The Finance Ministry announced Thursday that it has agreed with the US Treasury Department on the outlines of a deal to implement provisions of the the Foreign Account Tax Compliance Act, which will require Israeli financial institutions to report American citizens who hold accounts in Israel, including dual citizens.

Frida Israeli, the director of Israel’s State Revenue Department, who led the negotiations, said that the agreement has the effect of a signed final deal.

While the complete terms of the agreement will not be published until after the official signing, the Finance Ministry disclosed in a release that as part of the deal Israeli financial institutions must sign an agreement committing to check for relevant accounts and report the information to the US once a year, along with information on account holders who refuse to comply and the value of their accounts.

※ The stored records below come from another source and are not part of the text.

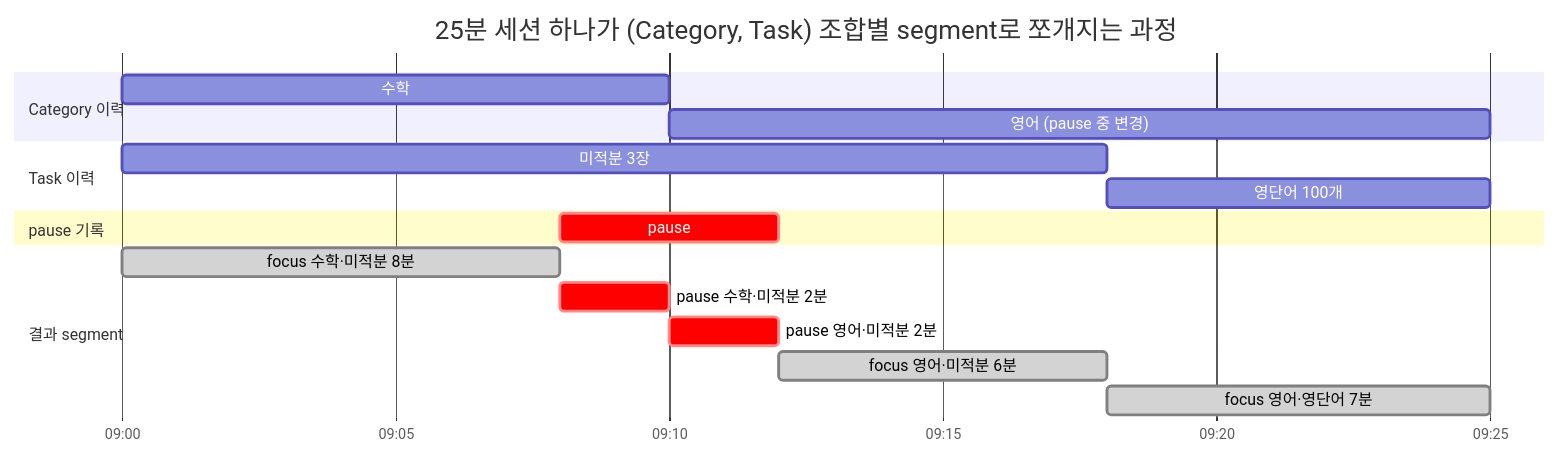
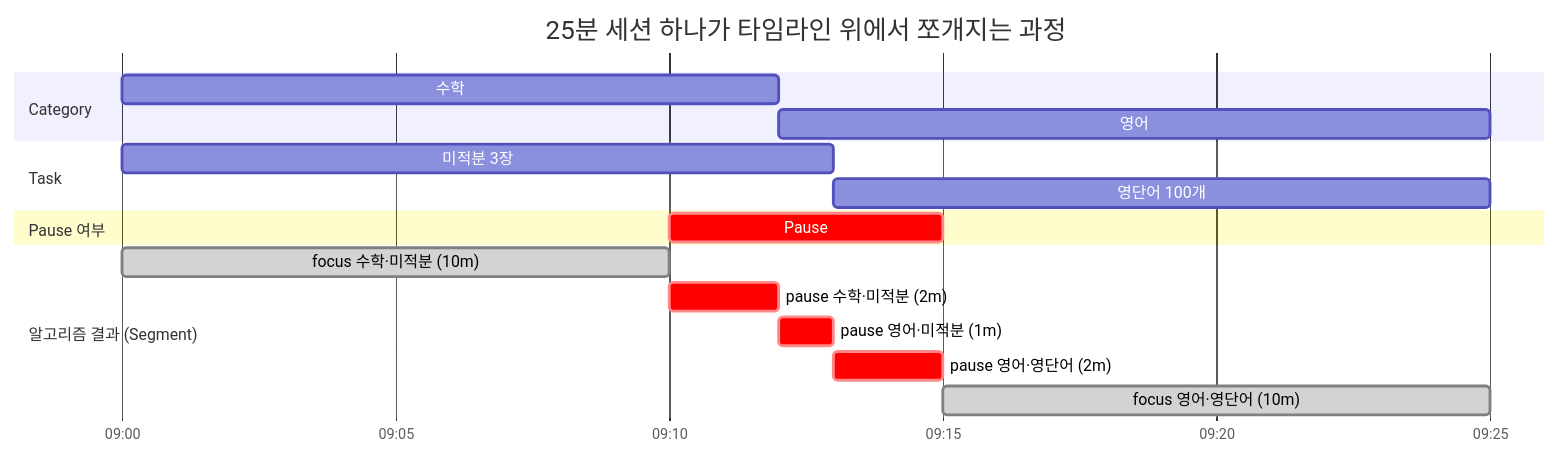
Before and after one commit to Yonghwan-Song/pomodoro-doc: the first of 5 diagrams in docs/problem-solving.mdx, drawn with Mermaid. The commit also changed other lines of this file and 2 other files, not shown here.

````diff
--- a/docs/problem-solving.mdx
+++ b/docs/problem-solving.mdx
@@ -564,24 +563,24 @@
 ```mermaid
 gantt
-    title 25분 세션 하나가 (Category, Task) 조합별 segment로 쪼개지는 과정
+    title 25분 세션 하나가 타임라인 위에서 쪼개지는 과정
     dateFormat HH:mm
     axisFormat %H:%M
 
-    section Category 이력
-    수학                  :a1, 09:00, 10m
-    영어 (pause 중 변경)   :a2, 09:10, 15m
+    section Category
+    수학                 :a1, 09:00, 12m
+    영어                 :a2, 09:12, 13m
 
-    section Task 이력
-    미적분 3장             :b1, 09:00, 18m
-    영단어 100개           :b2, 09:18, 7m
+    section Task
+    미적분 3장            :b1, 09:00, 13m
+    영단어 100개          :b2, 09:13, 12m
 
-    section pause 기록
-    pause                 :crit, c1, 09:08, 4m
+    section Pause 여부
+    Pause                :crit, c1, 09:10, 5m
 
-    section 결과 segment
-    focus 수학·미적분 8분    :done, d1, 09:00, 8m
-    pause 수학·미적분 2분    :crit, d2, 09:08, 2m
-    pause 영어·미적분 2분    :crit, d3, 09:10, 2m
-    focus 영어·미적분 6분    :done, d4, 09:12, 6m
-    focus 영어·영단어 7분    :done, d5, 09:18, 7m
+    section 알고리즘 결과 (Segment)
+    focus 수학·미적분 (10m)  :done, d1, 09:00, 10m
+    pause 수학·미적분 (2m)   :crit, d2, 09:10, 2m
+    pause 영어·미적분 (1m)   :crit, d3, 09:12, 1m
+    pause 영어·영단어 (2m)   :crit, d4, 09:13, 2m
+    focus 영어·영단어 (10m)  :done, d5, 09:15, 10m
 ```
````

“The agreements reached with the US Treasury Department will make it easier for the financial institutions required to do so to report information on the accounts of American citizens in Israel.” Israeli added. “In addition, it will also avoid the imposition of sanctions on financial institutions that were unable to comply with FATCA, without agreements with the Finance Ministry.”

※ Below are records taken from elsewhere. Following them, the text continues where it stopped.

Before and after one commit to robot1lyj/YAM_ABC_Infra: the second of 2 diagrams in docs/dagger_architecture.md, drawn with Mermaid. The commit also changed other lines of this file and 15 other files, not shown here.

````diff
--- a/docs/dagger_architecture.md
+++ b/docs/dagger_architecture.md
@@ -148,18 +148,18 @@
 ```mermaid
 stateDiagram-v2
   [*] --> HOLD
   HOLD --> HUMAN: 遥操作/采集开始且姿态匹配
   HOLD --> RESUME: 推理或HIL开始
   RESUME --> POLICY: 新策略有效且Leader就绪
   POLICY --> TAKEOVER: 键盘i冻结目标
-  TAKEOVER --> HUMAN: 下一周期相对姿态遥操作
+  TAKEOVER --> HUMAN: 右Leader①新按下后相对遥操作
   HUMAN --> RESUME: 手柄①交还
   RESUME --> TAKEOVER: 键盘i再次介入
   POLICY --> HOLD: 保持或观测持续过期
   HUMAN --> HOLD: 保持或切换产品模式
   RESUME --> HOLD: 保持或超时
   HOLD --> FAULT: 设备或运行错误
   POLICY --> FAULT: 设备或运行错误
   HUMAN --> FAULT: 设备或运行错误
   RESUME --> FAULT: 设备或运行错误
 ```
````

Director of State Revenue Department Frida Israeli (photo credit: Ministry of Finance)

Director of State Revenue Department Frida Israeli (photo credit: Ministry of Finance)

In cases of institutions that fail to comply with the new regulations, the US Treasury Department will withhold 30 percent of any financial transfer originating in the US.

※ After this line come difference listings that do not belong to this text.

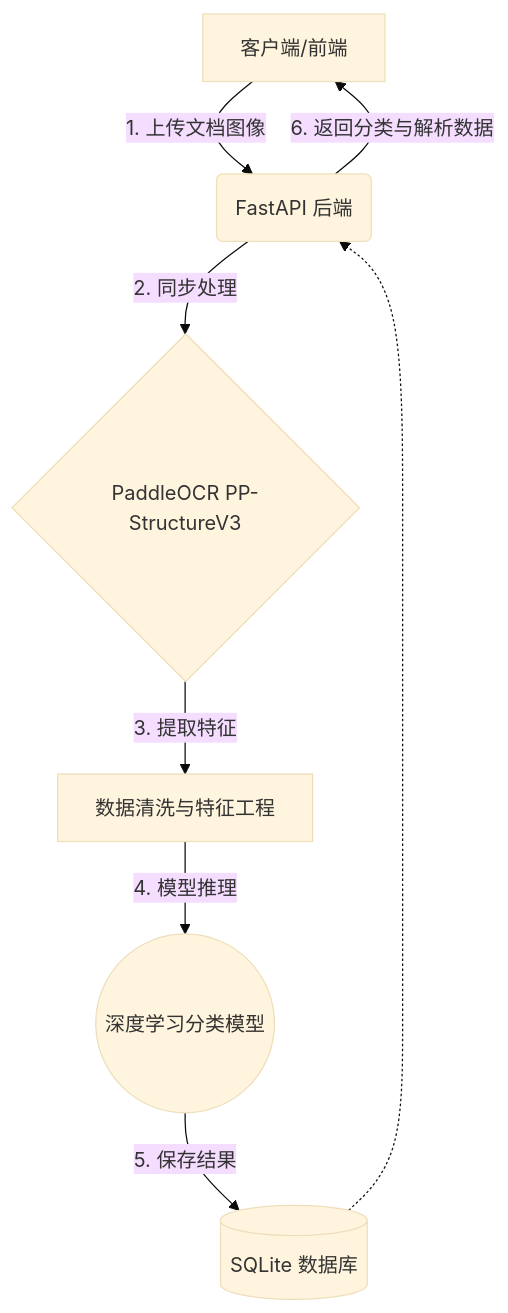
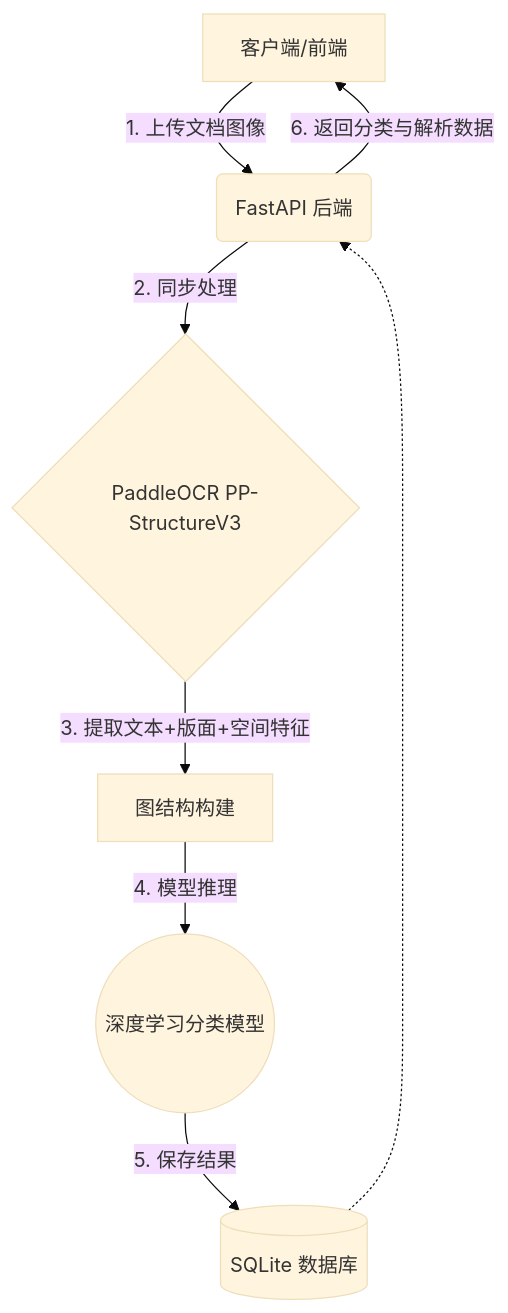
One commit to su322/DocClassify-OCR-DL changed the diagram in design.md. Above: the diagram before and after it, drawn with Mermaid (base theme). The commit also changed other lines of this file and 24 other files, not shown here.

````diff
--- a/design.md
+++ b/design.md
@@ -6,10 +6,10 @@
 ```mermaid
 graph TD
     A[客户端/前端] -->|1. 上传文档图像| B(FastAPI 后端)
     B -->|2. 同步处理| C{PaddleOCR PP-StructureV3}
-    C -->|3. 提取特征| D[数据清洗与特征工程]
+    C -->|3. 提取文本+版面+空间特征| D[图结构构建]
     D -->|4. 模型推理| E((深度学习分类模型))
     E -->|5. 保存结果| G[(SQLite 数据库)]
     G -.-> B
     B -->|6. 返回分类与解析数据| A
 ```
````
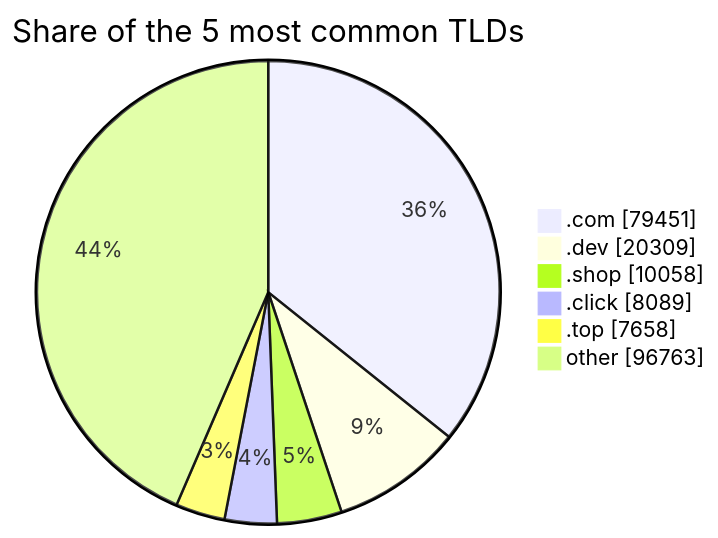
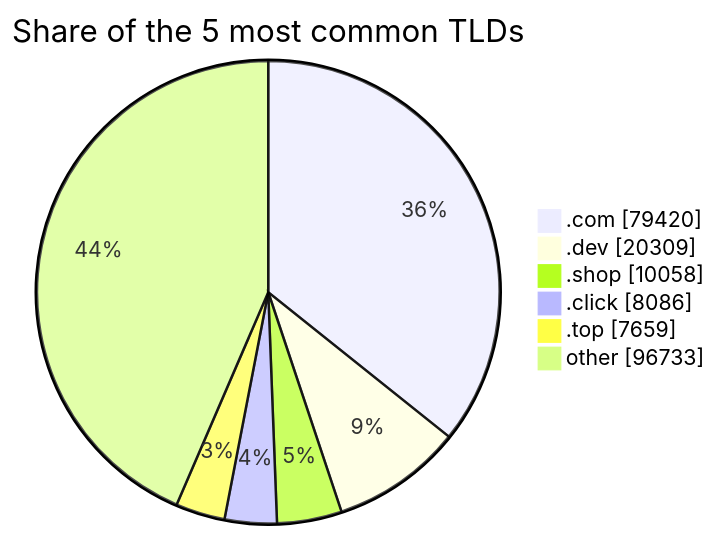
One commit to DNSBunker/CTI changed the third of 3 diagrams in README.md. Above: the diagram before and after it, drawn with Mermaid. The commit also changed other lines of this file and 3 other files, not shown here.

````diff
--- a/README.md
+++ b/README.md
@@ -81,9 +81,9 @@
 ```mermaid
 pie showData title Share of the 5 most common TLDs
-    ".com" : 79451
+    ".com" : 79420
     ".dev" : 20309
     ".shop" : 10058
-    ".click" : 8089
-    ".top" : 7658
-    "other" : 96763
+    ".click" : 8086
+    ".top" : 7659
+    "other" : 96733
 ```
````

The agreement also applies to US Green Card holders and residents, as well as legal entities in which American citizens have substantial holdings.

However, the terms of the agreement also grant some exemptions, such as reporting accounts that have a low risk of being used for tax evasion.

For financial institutions around the world that have reached an agreement with the US — 28 so far — FATCA reporting requirements officially kick in on July 1 of this year, and the Bank of Israel handed down a directive to Israeli banks to make preparations to ensure that the reporting goes smoothly, including ceasing to serve account holders who refuse to sign documents allowing the bank to report their income to the IRS.

The agreement is of particular concern to dual citizenship holders who have either failed to file tax returns or have not reported their income tax correctly. IRS audits have been on the rise in recent years, and with information from the banks at their disposal, IRS agents will have a much easier time catching such people.

The stricter regulations have prompted a growing number of US citizens around the world, including in Israel, to renounce their citizenship.